I don't dispute that this is a claim made by an notable source, and that Emma Watson is a notable person.

However, questions of this kind make me uncomfortable. If Watson herself has chosen to publicly confirm or deny that she has such a diagnosis, I suppose that might make an appropriate answer to the question (though in some sense it might not be verifiable unless she also chose to release medical records). But if this is an issue that Watson does not choose to discuss publicly (which I think most people would agree is her right), I don't think it is an appropriate topic for investigation on this site - it smacks of invasion of privacy. This is Skeptics.SE, not Paparazzi.SE.

Such questions might be appropriate for a public figure whose health or mental state is of direct relevance to many people (e.g. a head of government). For an actor, I don't think so.

Should we have a general ban on questions of this kind, which involve personal information about specific individuals, or other guidelines or requirements?

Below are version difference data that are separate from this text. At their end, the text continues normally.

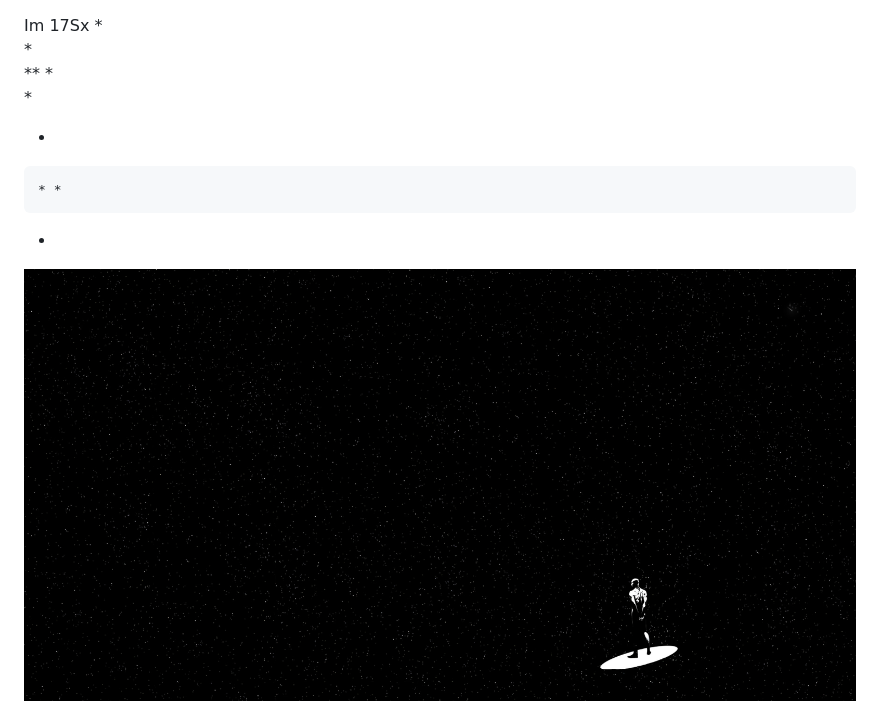
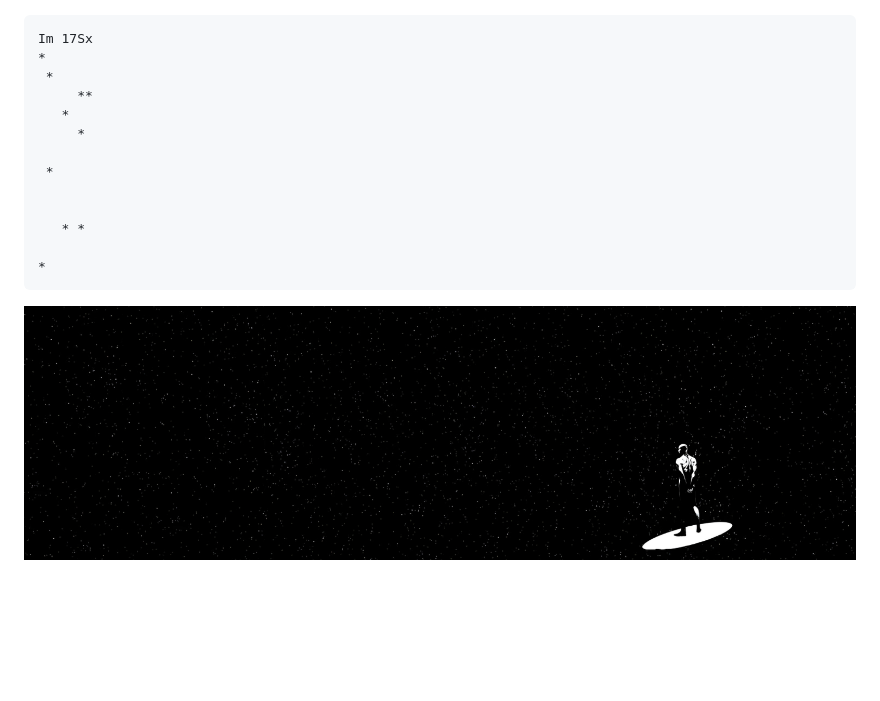
Before and after one commit to 17Sx/17Sx, a Markdown page: README.md, the part around one of its changes. GitHub-like rendering; pictures changed too: silver_surfer.png; blank space fills up the shorter version.

````diff
--- a/README.md
+++ b/README.md
@@ -1,3 +1,4 @@
+```
 Im 17Sx
 *
  *
@@ -8,9 +9,11 @@ Im 17Sx
  *
 
 
-    * *
+   * *
 
 *
+```
+
 <div align="center">
   <img src="silver_surfer.png" alt="Silver Surfer" width="100%"/>
 </div>
````
Also changed, not shown: other parts of README.md (+11 -2 lines).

(Note that Should there be stronger notability criteria for claims about living people? is not a duplicate - it focuses on statements alleged to have been made publicly.)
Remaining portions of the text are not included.